After about 40km I left the main road toward Daer Reservoir – understood to be the ‘source’ of the Clyde. I talked to sheep to give them forewarning so they could clear from the road ahead. Some kites came down to look at me and swooped overhead. We moved together for some time.
Crossing the river more and more, it was increasingly moving in a lazy meander. Its path less constrained and ‘rational’. It is shaped by the landscape’s topography, but also forming the land as it went. A relationship of water and rock – creating and reshaping one another.
The road got rougher – moments to be apprehensive on a road bike. You worry about your tyres. But, at the same time you think this means I am further ‘away’, and that’s what I wanted. And that contradiction and unsureness is good.
I cycled on and eventually came to the reservoir. A gleaming body of water opened up – beautiful and peaceful. But there were warning signs. Danger, deep water, private. Water gives life, but it can take it. It doesn’t make sense. On along the waterside. I only planned to come this far and the road is narrowing. But I was flowing and I kept going.

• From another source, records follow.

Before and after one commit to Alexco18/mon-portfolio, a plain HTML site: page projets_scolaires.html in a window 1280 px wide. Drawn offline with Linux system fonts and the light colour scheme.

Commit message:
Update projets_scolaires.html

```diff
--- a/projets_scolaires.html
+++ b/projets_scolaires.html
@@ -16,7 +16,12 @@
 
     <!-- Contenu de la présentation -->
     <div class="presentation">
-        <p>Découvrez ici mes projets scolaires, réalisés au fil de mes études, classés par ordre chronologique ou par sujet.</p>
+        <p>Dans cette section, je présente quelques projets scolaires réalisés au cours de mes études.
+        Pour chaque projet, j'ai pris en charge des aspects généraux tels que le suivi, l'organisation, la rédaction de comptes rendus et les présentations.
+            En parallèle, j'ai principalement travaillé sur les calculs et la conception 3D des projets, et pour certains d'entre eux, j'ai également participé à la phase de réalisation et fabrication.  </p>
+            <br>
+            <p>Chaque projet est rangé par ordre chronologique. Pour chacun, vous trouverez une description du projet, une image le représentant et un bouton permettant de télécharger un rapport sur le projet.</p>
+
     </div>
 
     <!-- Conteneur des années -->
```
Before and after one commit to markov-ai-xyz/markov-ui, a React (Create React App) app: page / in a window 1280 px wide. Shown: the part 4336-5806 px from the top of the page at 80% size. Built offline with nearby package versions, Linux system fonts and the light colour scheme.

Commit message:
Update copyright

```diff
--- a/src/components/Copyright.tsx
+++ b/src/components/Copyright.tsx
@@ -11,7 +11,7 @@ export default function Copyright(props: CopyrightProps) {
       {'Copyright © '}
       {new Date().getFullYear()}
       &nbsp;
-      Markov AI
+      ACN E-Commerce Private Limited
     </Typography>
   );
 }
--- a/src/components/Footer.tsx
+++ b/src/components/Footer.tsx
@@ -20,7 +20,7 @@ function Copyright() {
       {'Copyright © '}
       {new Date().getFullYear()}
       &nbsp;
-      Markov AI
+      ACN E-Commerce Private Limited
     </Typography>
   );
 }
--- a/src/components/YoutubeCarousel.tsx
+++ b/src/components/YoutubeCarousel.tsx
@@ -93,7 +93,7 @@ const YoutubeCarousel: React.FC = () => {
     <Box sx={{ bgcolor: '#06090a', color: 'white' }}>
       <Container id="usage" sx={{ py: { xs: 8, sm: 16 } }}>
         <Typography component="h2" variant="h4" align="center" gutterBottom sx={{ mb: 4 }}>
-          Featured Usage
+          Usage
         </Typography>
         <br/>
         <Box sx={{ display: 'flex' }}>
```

I was intrigued. I was at the ‘source‘. The start. But at the ‘end’ of the reservoir I could see several smaller streams flowing into the water. And when I got there it was clear that this wasn’t the ‘source’. Feeding the reservoir are dozens of different sized streams and little watercourses. Coming down from the hills, the valley beyond, out of the landscape itself.
While my map indicated this is the ‘start’, being there it was clear that this is not the case. There is a water ‘behind’ or ‘beyond’ the water. A whole other layer. There is no ‘source’ or ‘start’. No linear narrative. The Clyde doesn’t ‘begin’- it’s a gathering process of its everyday, every-minute, every-second, emergent being. Where waters assemble and dissemble. Merge and separate. Shift and shape. And this NEVER stops. Any ‘map’, no matter its accuracy, paused this flow. It couldn’t ever represent the lived ‘reality’.
I was too far now and hungry. A gate, gladly, stopped me going further. I got off my bike at one of the many little streams that were not on my map. Hidden waters that don’t ‘count’. Water beyond the water – sources of the source. As ever, I TOUCHED the water’s surface. And when I did, I was sensing a few droplets of water molecules – the ones surrounding the surface of my hand. I ‘know’ this, as science tells me so.
But I have come to ‘know’ for something else about water. That when my skin touches the skin of the water, I am touching the whole stream. And the stream joins the reservoir. And that makes the Clyde. And that travels all the way back to Glasgow, and eventually to the sea. And that sea is part of the ocean. And all oceans.
That’s hard to comprehend. How to make sense of that? It’s ‘non-sense’, surely! But, at that moment of touch, it makes complete sense. A common sense.
The water and I have some ‘thing’ in common. We are the same. I am touching it. It is touching
I am the water, and it me.
James Bonner is doctoral researcher and research assistant at the University of Strathclyde